Golly. Can I come back to that one? (Thinks) I’d like to be Liz, the wife of Thomas Cromwell, the fictional version, please, before she dies of the plague. Maybe when she’s still a young wife waiting for her husband to come back from some trip or other. She understood lots, Hilary Mantel’s Liz Cromwell did, and I’d like to have her understanding.

What’s the worst thing someone has said about your writing? How did you deal with it?
Someone told me that my work was irrelevant, that my perpetrators were too ordinary. That hurt the worst, even worse than one star reviews. I didn’t know what to say. In the old days, I’d probably mutter a thank you. But at least I said nothing. On some level, I think of that remark every day.

Who would you invite to a dinner party if you could invite anyone in the world?
Gandhi, and I know he’s dead and all, but I still talk to the dead.


What's your relationship with your cell phone?

Best buddies. I have a big cell phone and wear it in one of those Waterfield sleeves on my belt. Invariably I’m asked if I’m wearing a gun but I tell them not even my characters shoot guns.


How many hours of sleep do you get a night?
Usually I’m in bed by 10 except when I’m not, and always up by 5:30 because that’s the time I love to write.

What is your favorite movie?

When Harry Met Sally.
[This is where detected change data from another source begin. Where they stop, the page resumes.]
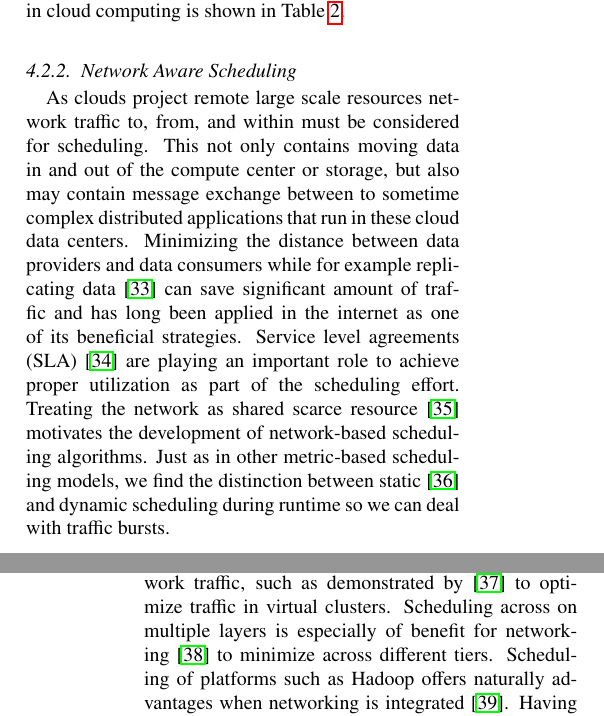
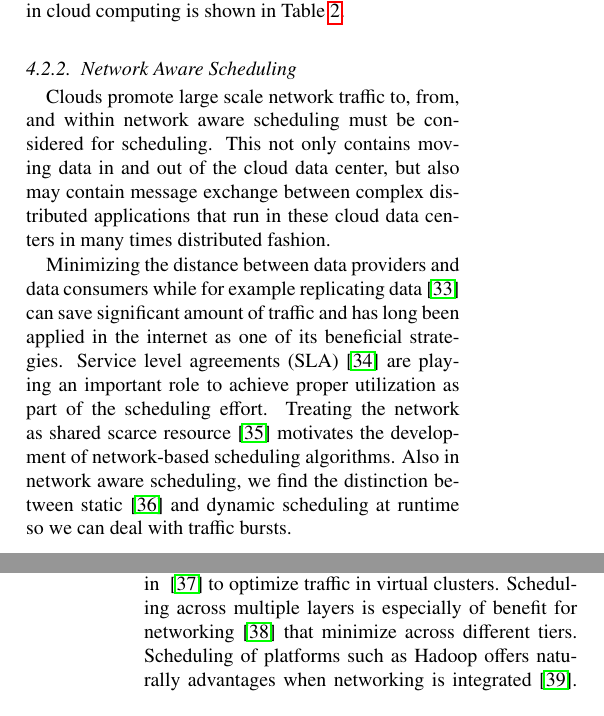
Before and after one commit to cyberaide/paper-cloud-scheduling, a LaTeX paper (aug2019/laszewski-cloud-scheduling.tex): two parts of the columns of pages 9 and 10 of 38, joined at a grey line, cut so that both start at the same text. Compiled offline with pdfLaTeX.

Commit message:
fix network section

```diff
--- a/aug2019/laszewski-cloud-scheduling.tex
+++ b/aug2019/laszewski-cloud-scheduling.tex
@@ -798,14 +795,14 @@ Table~\ref{T:g}.
 \subsubsection{Network Aware Scheduling}\label{sec:network}
 
 
-
-
-As clouds project remote large scale resources network traffic to,
-from, and within must be considered for scheduling. This not only
-contains moving data in and out of the compute center or storage, but
-also may contain message exchange between to sometime complex
-distributed applications that run in these cloud data
-centers. Minimizing the distance between data providers and data
+Clouds promote large scale network traffic to, from, and within
+network aware scheduling must be considered for scheduling.  This not
+only contains moving data in and out of the cloud data center, but
+also may contain message exchange between complex distributed
+applications that run in these cloud data centers in many times
+distributed fashion.
+
+Minimizing the distance between data providers and data
 consumers while for example replicating data~\cite{www-akamai} can save
 significant amount of traffic and has long been applied in the
 internet as one of its beneficial strategies. Service level agreements
@@ -813,16 +810,6 @@ internet as one of its beneficial strategies. Service level agreements
 achieve proper utilization as part of the scheduling effort. Treating
 the network as shared scarce resource~\cite{rampersaud2016sharing}
 motivates the development of network-based scheduling algorithms.
-Just as in other metric-based scheduling models, we find the
+Also in network aware scheduling, we find the
 distinction between static~\cite{biran2012stable} and dynamic
-scheduling during runtime so we can deal with traffic bursts.
-
-A variety of resource abstractions (see Figure~\ref{F:class-metric}) are
-applicable also to scheduling as part of the network traffic, such as
-demonstrated by~\cite{yu2017survivable} to optimize traffic in virtual
-clusters.  Scheduling across on multiple layers is especially of
-benefit for networking~\cite{bi2015sla} to minimize across different
-tiers.  Scheduling of platforms such as Hadoop offers naturally
-advantages when networking is integrated~\cite{kondikoppa2012network}.  Having access to lower level infrastructure
-such as offered by OpenStack presents opportunities to include Network
-Function Virtualization (NVF)~\cite{lucrezia2015introducing}
+scheduling at runtime so we can deal with traffic bursts.
@@ -829,3 +821,12 @@ Function Virtualization (NVF)~\cite{lucrezia2015introducing}
+while considering network traffic. An example is demonstrated in
+~\cite{yu2017survivable} to optimize traffic in virtual clusters.
+Scheduling across multiple layers is especially of benefit for
+networking~\cite{bi2015sla} that minimize across different tiers.
+Scheduling of platforms such as Hadoop offers naturally advantages
+when networking is integrated~\cite{kondikoppa2012network}.  Having
+access to lower level infrastructure such as offered by OpenStack
+presents opportunities to include Network Function Virtualization
+(NVF)~\cite{lucrezia2015introducing}.
 
 Table \ref{T:c} shows examples for network aware scheduling algorithms
 in cloud computing.
```
Also changed, not shown: aug2019/laszewski-cloud-scheduling.tex (8 more changed lines).
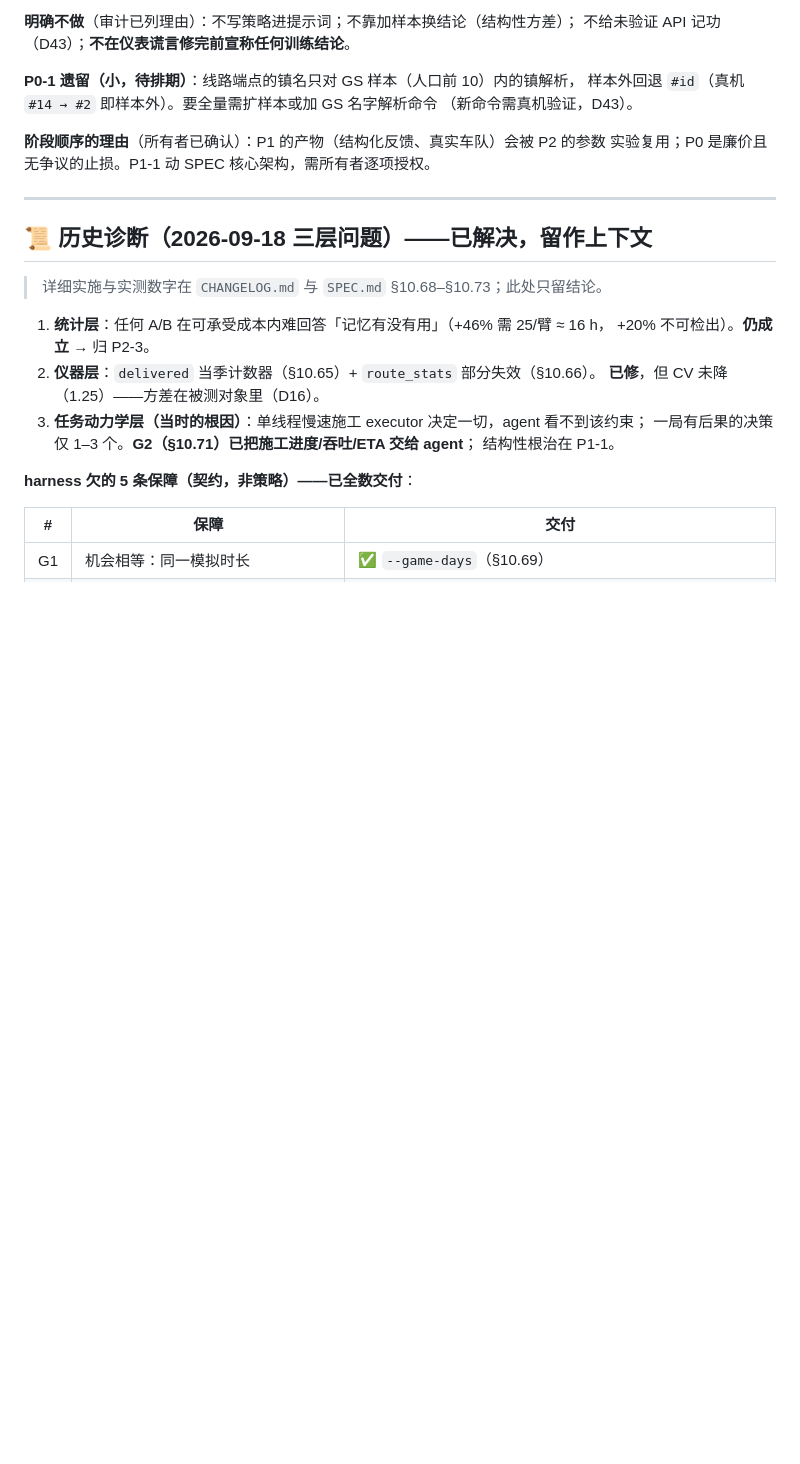
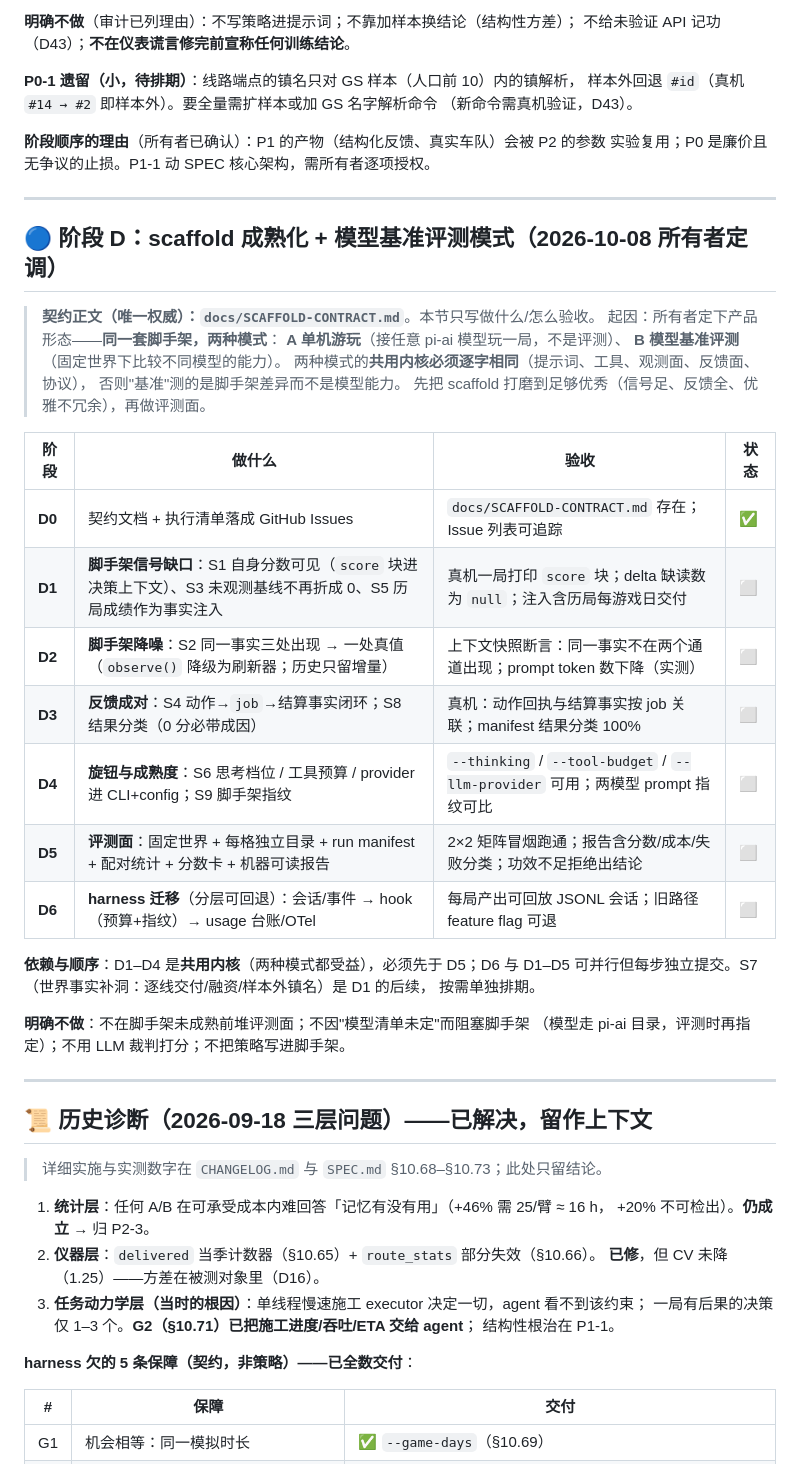
Before and after one commit to green-dalii/openttd-agent, a Markdown page: ROADMAP.md, the part around the change. Rendered like a GitHub page; blank space fills up the shorter version.

```diff
--- a/ROADMAP.md
+++ b/ROADMAP.md
@@ -96,6 +96,35 @@ SPEC §10.111。
 
 **阶段顺序的理由**（所有者已确认）：P1 的产物（结构化反馈、真实车队）会被 P2 的参数
 实验复用；P0 是廉价且无争议的止损。P1-1 动 SPEC 核心架构，需所有者逐项授权。
+
+---
+
+## 🔵 阶段 D：scaffold 成熟化 + 模型基准评测模式（2026-10-08 所有者定调）
+
+> **契约正文（唯一权威）：`docs/SCAFFOLD-CONTRACT.md`**。本节只写做什么/怎么验收。
+> 起因：所有者定下产品形态——**同一套脚手架，两种模式**：
+> **A 单机游玩**（接任意 pi-ai 模型玩一局，不是评测）、
+> **B 模型基准评测**（固定世界下比较不同模型的能力）。
+> 两种模式的**共用内核必须逐字相同**（提示词、工具、观测面、反馈面、协议），
+> 否则"基准"测的是脚手架差异而不是模型能力。
+> 先把 scaffold 打磨到足够优秀（信号足、反馈全、优雅不冗余），再做评测面。
+
+| 阶段 | 做什么 | 验收 | 状态 |
+|---|---|---|---|
+| **D0** | 契约文档 + 执行清单落成 GitHub Issues | `docs/SCAFFOLD-CONTRACT.md` 存在；Issue 列表可追踪 | ✅ |
+| **D1** | **脚手架信号缺口**：S1 自身分数可见（`score` 块进决策上下文）、S3 未观测基线不再折成 0、S5 历局成绩作为事实注入 | 真机一局打印 `score` 块；delta 缺读数为 `null`；注入含历局每游戏日交付 | ⬜ |
+| **D2** | **脚手架降噪**：S2 同一事实三处出现 → 一处真值（`observe()` 降级为刷新器；历史只留增量） | 上下文快照断言：同一事实不在两个通道出现；prompt token 数下降（实测） | ⬜ |
+| **D3** | **反馈成对**：S4 动作→`job`→结算事实闭环；S8 结果分类（0 分必带成因） | 真机：动作回执与结算事实按 job 关联；manifest 结果分类 100% | ⬜ |
+| **D4** | **旋钮与成熟度**：S6 思考档位 / 工具预算 / provider 进 CLI+config；S9 脚手架指纹 | `--thinking` / `--tool-budget` / `--llm-provider` 可用；两模型 prompt 指纹可比 | ⬜ |
+| **D5** | **评测面**：固定世界 + 每格独立目录 + run manifest + 配对统计 + 分数卡 + 机器可读报告 | 2×2 矩阵冒烟跑通；报告含分数/成本/失败分类；功效不足拒绝出结论 | ⬜ |
+| **D6** | **harness 迁移**（分层可回退）：会话/事件 → hook（预算+指纹）→ usage 台账/OTel | 每局产出可回放 JSONL 会话；旧路径 feature flag 可退 | ⬜ |
+
+**依赖与顺序**：D1–D4 是**共用内核**（两种模式都受益），必须先于 D5；D6 与 D1–D5
+可并行但每步独立提交。S7（世界事实补洞：逐线交付/融资/样本外镇名）是 D1 的后续，
+按需单独排期。
+
+**明确不做**：不在脚手架未成熟前堆评测面；不因"模型清单未定"而阻塞脚手架
+（模型走 pi-ai 目录，评测时再指定）；不用 LLM 裁判打分；不把策略写进脚手架。
 
 ---
 
```
Also changed, not shown: docs/SCAFFOLD-CONTRACT.md (added, +197 -0 lines).
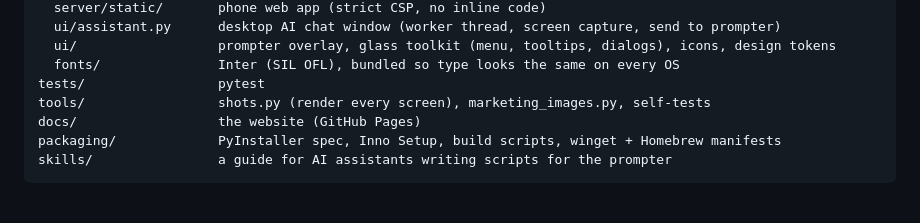
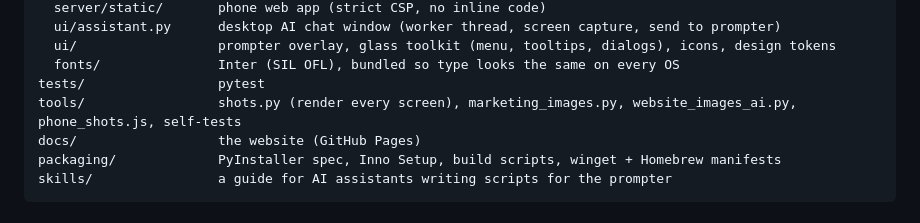
Before and after one commit to tokunboajayi/glass-prompter, a Markdown page: CONTRIBUTING.md, the part around the change. GitHub-like rendering.

```diff
--- a/CONTRIBUTING.md
+++ b/CONTRIBUTING.md
@@ -55,7 +55,7 @@ glassprompter/
   ui/                  prompter overlay, glass toolkit (menu, tooltips, dialogs), icons, design tokens
   fonts/               Inter (SIL OFL), bundled so type looks the same on every OS
 tests/                 pytest
-tools/                 shots.py (render every screen), marketing_images.py, self-tests
+tools/                 shots.py (render every screen), marketing_images.py, website_images_ai.py, phone_shots.js, self-tests
 docs/                  the website (GitHub Pages)
 packaging/             PyInstaller spec, Inno Setup, build scripts, winget + Homebrew manifests
 skills/                a guide for AI assistants writing scripts for the prompter
```
Also changed, not shown: CHANGELOG.md (+9 -0 lines), README.md (+4 -1 lines), docs/img/assistant.jpg (added), docs/img/phone-ai.jpg (added), docs/img/phone.jpg, docs/img/screen-demo.jpg (added), 7 other files.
Do you have a favorite book?

Wolf Hall by Hilary Mantel.

How about a favorite book that was turned into a movie? Did the movie stink?
Wolf Hall was turned into a PBS series, and it was pretty good. Mark Rylance was great.

Do you sweat the small stuff?

Yes, but not enough.

How long is your to-do list?
Beyond the horizon.


What are you working on now?
I’m working on another mystery, but it’s a new series. The working title is Death of a Brooklyn Landlord, and I’m almost finished with the first draft. One of the characters in my last series is the protagonist of this one, and some of the characters from the last series appear in this one, but wearing different hats or at least coming at life from different places, so it’s the same neighborhood, but still it’s new because the character’s voice is different, and her needs are different. She’s older and she’s a widow and in the book, she has an affair. It’s not front and center, because I don’t write romances, just stories about characters who solve mysteries or at least who ponder mysteries — the mystery of themselves as well as who commits the crimes.

Lightning round:
Cake or frosting? Cake
Laptop or desktop? Laptop
Chevy Chase or Bill Murray? Bill Murray
Emailing or texting? Texting
Indoors or outdoors? Outdoors
Tea: sweet or unsweet? A little cream, please.
Plane, train, or automobile? Car

ABOUT THE AUTHOR

Susan Russo Anderson is a writer, a mother, a member of Sisters in Crime, a graduate of Marquette University, and a life member of The Art Students League of New York. She has taught language arts and creative writing, worked for a publisher, an airline, an opera company. Like Faulkner’s Dilsey, she’s seen the best and the worst, the first and the last. Through it all, and to understand it somewhat, she writes.

Too Quiet in Brooklyn, the first in the Fina Fitzgibbons Brooklyn mystery series published December 2013. The second book in the series, Missing Brandy, published September 2014, and Whiskey's Gone published in January 2015 and completes a trilogy. The fourth book in Fina's series, The Brooklyn Drop, published August 15.

Death of a Serpent, the first in the Serafina Florio series, published January 2012. It began as a painting of the Lower East Side, the landmark immigrant neighborhood in Manhattan, and wound up as a mystery story set in nineteenth-century Sicily. No More Brothers, a novella, published May 2012, the second in the series. The third book, Death in Bagheria, published in December, followed by Murder on the Rue Cassette in January 2014.



Connect with Susan:
Website  |  Blog  |  Facebook  |  Twitter  |  Goodreads  


2 comments:

  1. Amy, Thanks so much for inviting me to your beautiful site.

    ReplyDelete
  2. You're very welcome, Susan. Come back anytime!

    ReplyDelete